- Over three months, the Food & Fuel program accomplished the following:
- 122,000 meals provided to seniors and residents living in SROs and public housing.
- 15 Chinatown CDC staff deployed to help with food packaging and distribution each day.
- Over 150 volunteers mobilized over 3 months, completing 1,400 volunteer shifts and 2,000 volunteer hours.
- Kept 34 Chinatown restaurants open and workers employed
“While seeking help from Resident Services, I observed the volunteers awaiting the drop-odd of the meals for Ping Yuen and felt compelled to offer my assistance. Volunteering allowed me to once again be active and also greet my neighbors and uplift their spirits delivering meals to them. I later got my grandson involved!”
The importance of Chinatown’s restaurants and culturally relevant food culture has been a centerpiece of CCDC’s placemaking work over the years. In 2017, CCDC hosted a photo exhibit – EAT CHINATOWN – at one of its community art spaces – 41 Ross – to commemorate classic Chinatown restaurants, diners and bakeries that have been operating for at least 40 years and to spotlight local businesses impacted by the Central Subway construction.
“Chinatown restaurants have served multiple purposes in the community. First and foremost, a place to eat affordable home-style comfort food. Many of the menus are unique to San Francisco’s Chinatown (the oldest in the Western hemisphere) reflecting a combination of American, Chinese American, Hong Kong and Chinese cuisines, sometimes all on one plate. It provided a sense of community and shield from discrimination experienced in other neighborhoods. It was also a landing pad for immigrants looking for work as it required little English.
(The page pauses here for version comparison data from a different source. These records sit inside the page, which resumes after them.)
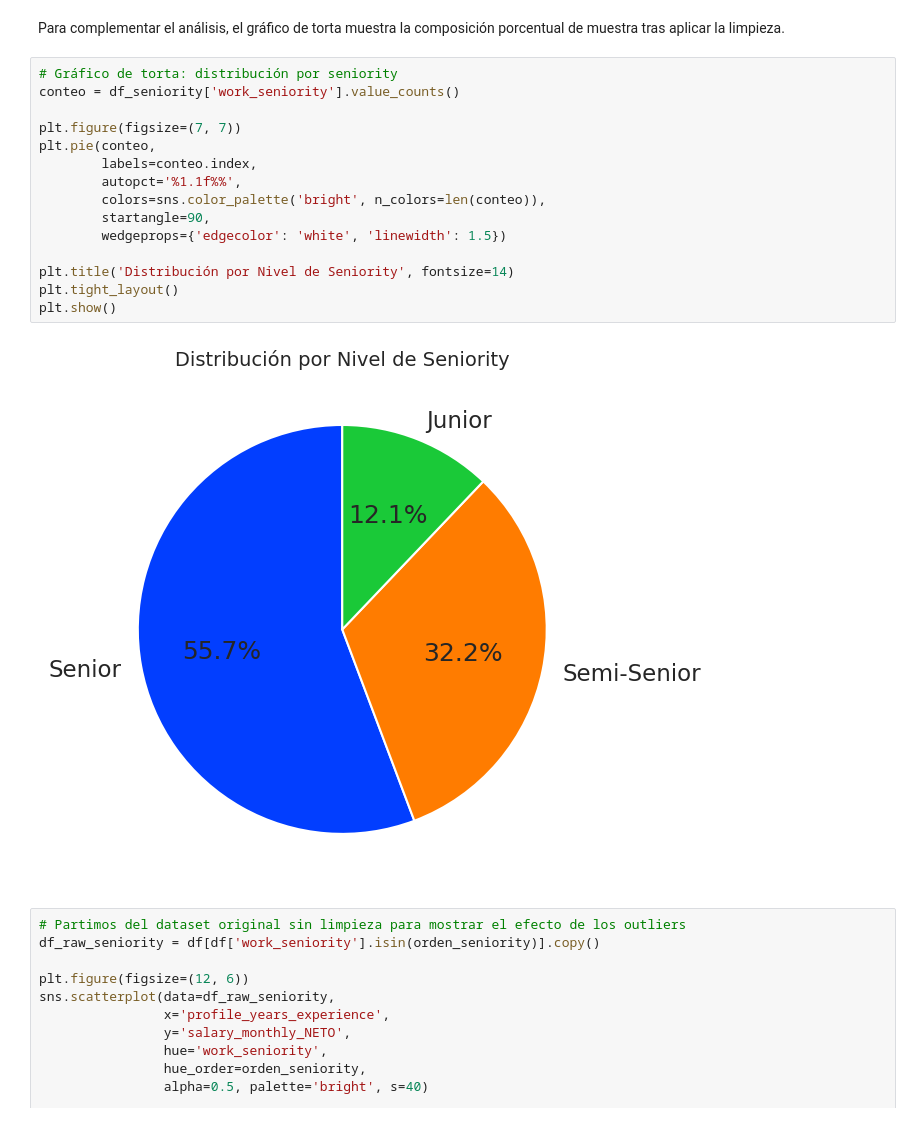
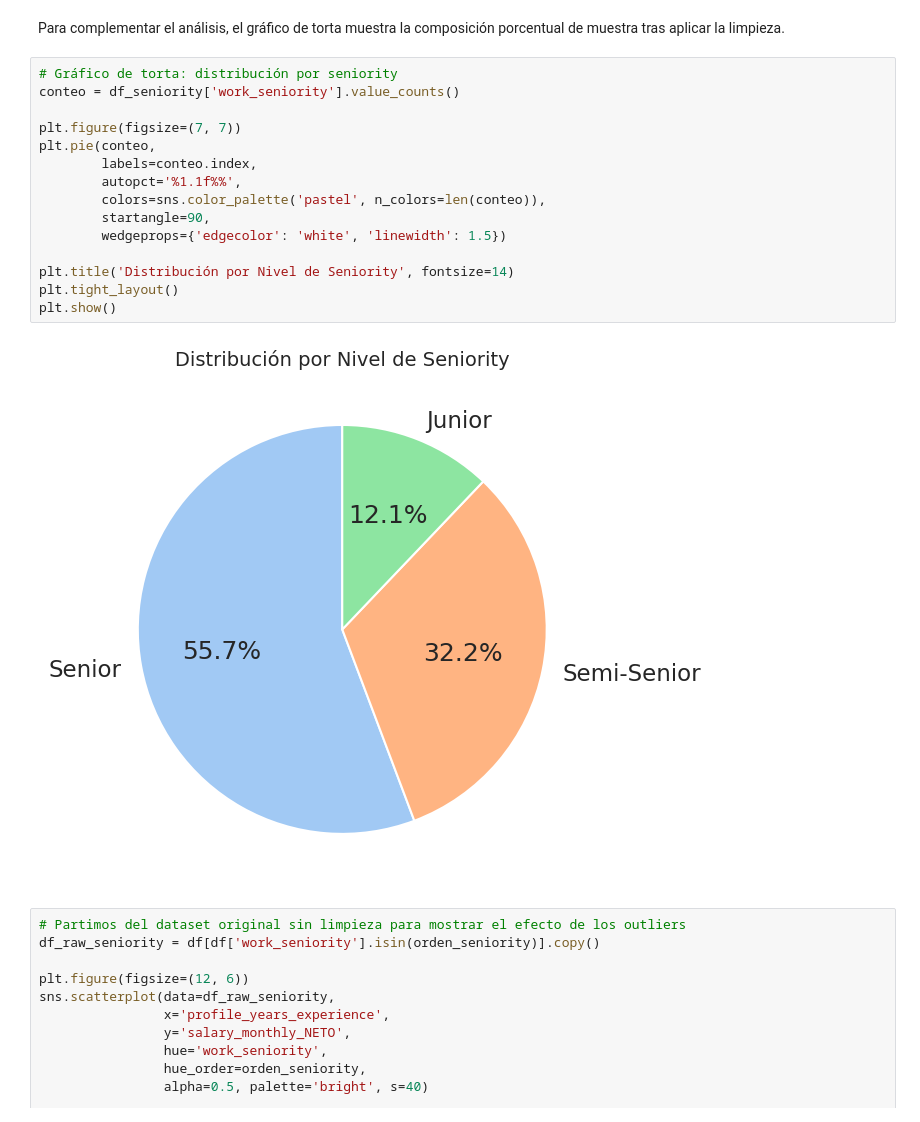
Before and after one commit to sgruyzcki/DiploDatos2026, a Jupyter notebook: Entregable_Parte_1_Grupo_3.ipynb, the cells around one changed output. Cells and saved outputs as stored; diff of their text form.

```diff
--- a/Entregable_Parte_1_Grupo_3.ipynb
+++ b/Entregable_Parte_1_Grupo_3.ipynb
@@ -1039,20 +1003,20 @@ Para complementar el análisis, el gráfico de torta muestra la composición por
 # %%
 # Gráfico de torta: distribución por seniority
 conteo = df_seniority['work_seniority'].value_counts()
 
 plt.figure(figsize=(7, 7))
 plt.pie(conteo,
         labels=conteo.index,
         autopct='%1.1f%%',
-        colors=sns.color_palette('bright', n_colors=len(conteo)),
+        colors=sns.color_palette('pastel', n_colors=len(conteo)),
         startangle=90,
         wedgeprops={'edgecolor': 'white', 'linewidth': 1.5})
 
 plt.title('Distribución por Nivel de Seniority', fontsize=14)
 plt.tight_layout()
 plt.show()
 # %% [output]
-[figure, old version]
+[figure, new version]
 # %%
 # Partimos del dataset original sin limpieza para mostrar el efecto de los outliers
 df_raw_seniority = df[df['work_seniority'].isin(orden_seniority)].copy()
```
Also changed, not shown: parts of 19 cells of this notebook.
And as the Chinese Exclusion Act barred Chinese people from freely entering the United States, restaurants owners were able to use their merchant status to sponsor family members and people from their villages, giving them a ticket into the States and economic opportunity.” –Spotlight Chinatown.
Food – and the restaurants that connect community through food – has and continues to play a defining role in Chinatown’s identity and the expression of Chinese and Chinese American culture. Protecting Chinatown’s restaurants is protecting Chinatown’s cultural heritage and Chinatown’s people.
“Initially I was trying to deliver food and support specific restaurants. Now I’m a lot more passionate about driving this fundraiser. The Feed + Fuel program was really important to me because this helped the families and seniors who live in the SRO’s. WIth this program they didn’t have to go out to the communal kitchens; they didn’t have to go out and buy food. They had food delivered to them to keep them safer.”
- Get the community back to work
- Feed the most vulnerable
- Help maintain social distancing
- Partner with artists to raise funds and to document relief efforts
- “We [CCDC] fed our residents because we pivoted staff to focus on these efforts. Without staff’s capacity to organize and coordinate, and our relationships with restaurants, the city and other nonprofits, this collective effort wouldn’t be possible.” – Erika Gee, Senior Planner – Chinatown Community Development Center
- Dedicated Staff. Having an anchor CDC or nonprofit organization with staff and capacity to shift staffing resources in response to the pandemic towards a project like this was critical.
- Relationships, relationships, relationships. In addition to a bilingual, bicultural staff, CCDC had existing relationships with restaurants, with neighborhood nonprofits and funders, with volunteers, and with elected officials and city agencies.
- Proof of concept. A number of restaurants expressed interest in the program only after they saw it up and running for a while. It’s important to have folks willing to take the initial leap with you, the experimenters; and it’s important to showcase what you’re doing to bring even more people along.
- Our work inspires others.